IOCTL(2)		   Linux Programmer's Manual		      IOCTL(2)


ioctl - control device


#include <sys/ioctl.h> int ioctl(int d, int request, ...);


The ioctl function manipulates the underlying device parameters of spe- cial files. In particular, many operating characteristics of character special files (e.g. terminals) may be controlled with ioctl requests. The argument d must be an open file descriptor. The second argument is a device-dependent request code. The third argument is an untyped pointer to memory. It's traditionally char *argp (from the days before void * was valid C), and will be so named for this discussion. An ioctl request has encoded in it whether the argument is an in param- eter or out parameter, and the size of the argument argp in bytes. Macros and defines used in specifying an ioctl request are located in the file <sys/ioctl.h>.


Usually, on success zero is returned. A few ioctls use the return value as an output parameter and return a nonnegative value on success. On error, -1 is returned, and errno is set appropriately.


EBADF d is not a valid descriptor. EFAULT argp references an inaccessible memory area. ENOTTY d is not associated with a character special device. ENOTTY The specified request does not apply to the kind of object that the descriptor d references. EINVAL Request or argp is not valid.


No single standard. Arguments, returns, and semantics of ioctl(2) vary according to the device driver in question (the call is used as a catch-all for operations that don't cleanly fit the Unix stream I/O model). See ioctl_list(2) for a list of many of the known ioctl calls. The ioctl function call appeared in Version 7 AT&T Unix.

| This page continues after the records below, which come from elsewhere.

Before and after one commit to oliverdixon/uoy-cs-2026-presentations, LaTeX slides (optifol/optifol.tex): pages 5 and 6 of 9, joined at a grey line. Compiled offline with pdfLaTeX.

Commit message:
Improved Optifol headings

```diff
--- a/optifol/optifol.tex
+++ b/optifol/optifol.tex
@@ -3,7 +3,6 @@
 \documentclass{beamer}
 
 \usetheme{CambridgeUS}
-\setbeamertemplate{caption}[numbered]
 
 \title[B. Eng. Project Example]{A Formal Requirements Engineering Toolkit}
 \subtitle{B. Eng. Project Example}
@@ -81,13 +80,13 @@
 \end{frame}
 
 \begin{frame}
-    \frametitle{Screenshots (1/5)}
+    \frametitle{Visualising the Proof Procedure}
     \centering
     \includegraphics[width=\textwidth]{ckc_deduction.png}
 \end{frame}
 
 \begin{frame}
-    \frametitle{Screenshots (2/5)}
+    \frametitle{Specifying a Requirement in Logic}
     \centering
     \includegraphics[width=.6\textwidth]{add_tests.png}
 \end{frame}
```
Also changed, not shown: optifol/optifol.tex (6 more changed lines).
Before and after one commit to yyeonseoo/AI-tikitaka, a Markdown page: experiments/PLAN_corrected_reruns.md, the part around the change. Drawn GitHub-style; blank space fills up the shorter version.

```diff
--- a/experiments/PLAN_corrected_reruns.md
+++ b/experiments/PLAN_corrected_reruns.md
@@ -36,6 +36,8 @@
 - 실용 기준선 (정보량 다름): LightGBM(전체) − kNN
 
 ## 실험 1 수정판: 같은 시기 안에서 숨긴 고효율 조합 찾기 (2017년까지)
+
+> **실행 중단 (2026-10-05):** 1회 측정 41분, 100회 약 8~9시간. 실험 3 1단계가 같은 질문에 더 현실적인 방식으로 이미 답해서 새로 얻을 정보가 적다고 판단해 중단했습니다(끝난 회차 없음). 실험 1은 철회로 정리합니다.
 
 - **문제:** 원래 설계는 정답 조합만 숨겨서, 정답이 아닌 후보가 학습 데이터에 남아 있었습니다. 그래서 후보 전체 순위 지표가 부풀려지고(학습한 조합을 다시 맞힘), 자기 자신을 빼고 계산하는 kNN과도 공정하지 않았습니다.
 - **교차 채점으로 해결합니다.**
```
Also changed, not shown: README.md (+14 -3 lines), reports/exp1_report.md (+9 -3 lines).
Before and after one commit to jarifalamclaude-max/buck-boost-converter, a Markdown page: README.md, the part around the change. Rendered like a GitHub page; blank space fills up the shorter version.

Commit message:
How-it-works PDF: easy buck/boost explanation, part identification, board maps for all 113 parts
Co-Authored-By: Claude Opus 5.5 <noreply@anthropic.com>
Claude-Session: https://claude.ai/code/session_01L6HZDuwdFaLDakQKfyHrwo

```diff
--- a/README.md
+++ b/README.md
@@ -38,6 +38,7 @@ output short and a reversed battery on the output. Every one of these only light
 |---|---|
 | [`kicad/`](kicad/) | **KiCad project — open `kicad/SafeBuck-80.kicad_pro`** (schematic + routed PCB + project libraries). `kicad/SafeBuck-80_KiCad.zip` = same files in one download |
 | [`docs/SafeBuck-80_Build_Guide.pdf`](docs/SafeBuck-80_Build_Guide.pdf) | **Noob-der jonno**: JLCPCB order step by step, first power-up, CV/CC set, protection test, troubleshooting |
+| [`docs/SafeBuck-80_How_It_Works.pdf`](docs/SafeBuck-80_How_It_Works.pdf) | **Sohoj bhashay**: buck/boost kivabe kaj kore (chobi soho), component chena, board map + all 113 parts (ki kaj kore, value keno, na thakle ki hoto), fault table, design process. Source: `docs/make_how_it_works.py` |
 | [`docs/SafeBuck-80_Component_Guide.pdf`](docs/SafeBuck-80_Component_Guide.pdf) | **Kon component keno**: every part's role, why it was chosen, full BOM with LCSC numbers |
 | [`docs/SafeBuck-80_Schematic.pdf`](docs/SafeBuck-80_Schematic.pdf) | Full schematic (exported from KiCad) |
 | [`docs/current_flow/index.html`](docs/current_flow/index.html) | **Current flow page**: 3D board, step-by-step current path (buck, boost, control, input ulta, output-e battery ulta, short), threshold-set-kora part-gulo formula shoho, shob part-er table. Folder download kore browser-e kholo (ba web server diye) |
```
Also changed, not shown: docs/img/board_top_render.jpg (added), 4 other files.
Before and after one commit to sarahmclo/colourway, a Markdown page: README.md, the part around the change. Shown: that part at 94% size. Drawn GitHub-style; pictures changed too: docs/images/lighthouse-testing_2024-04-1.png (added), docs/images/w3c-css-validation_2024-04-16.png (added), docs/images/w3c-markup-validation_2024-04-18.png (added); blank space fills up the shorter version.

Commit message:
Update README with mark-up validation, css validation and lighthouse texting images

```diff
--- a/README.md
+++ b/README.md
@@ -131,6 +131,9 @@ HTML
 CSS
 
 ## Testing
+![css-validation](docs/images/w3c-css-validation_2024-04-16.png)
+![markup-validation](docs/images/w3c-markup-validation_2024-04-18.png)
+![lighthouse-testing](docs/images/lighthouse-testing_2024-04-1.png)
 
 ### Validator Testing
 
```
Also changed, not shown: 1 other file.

execve(2), fcntl(2), ioctl_list(2), mt(4), sd(4), tty(4) BSD Man Page 2000-09-21 IOCTL(2)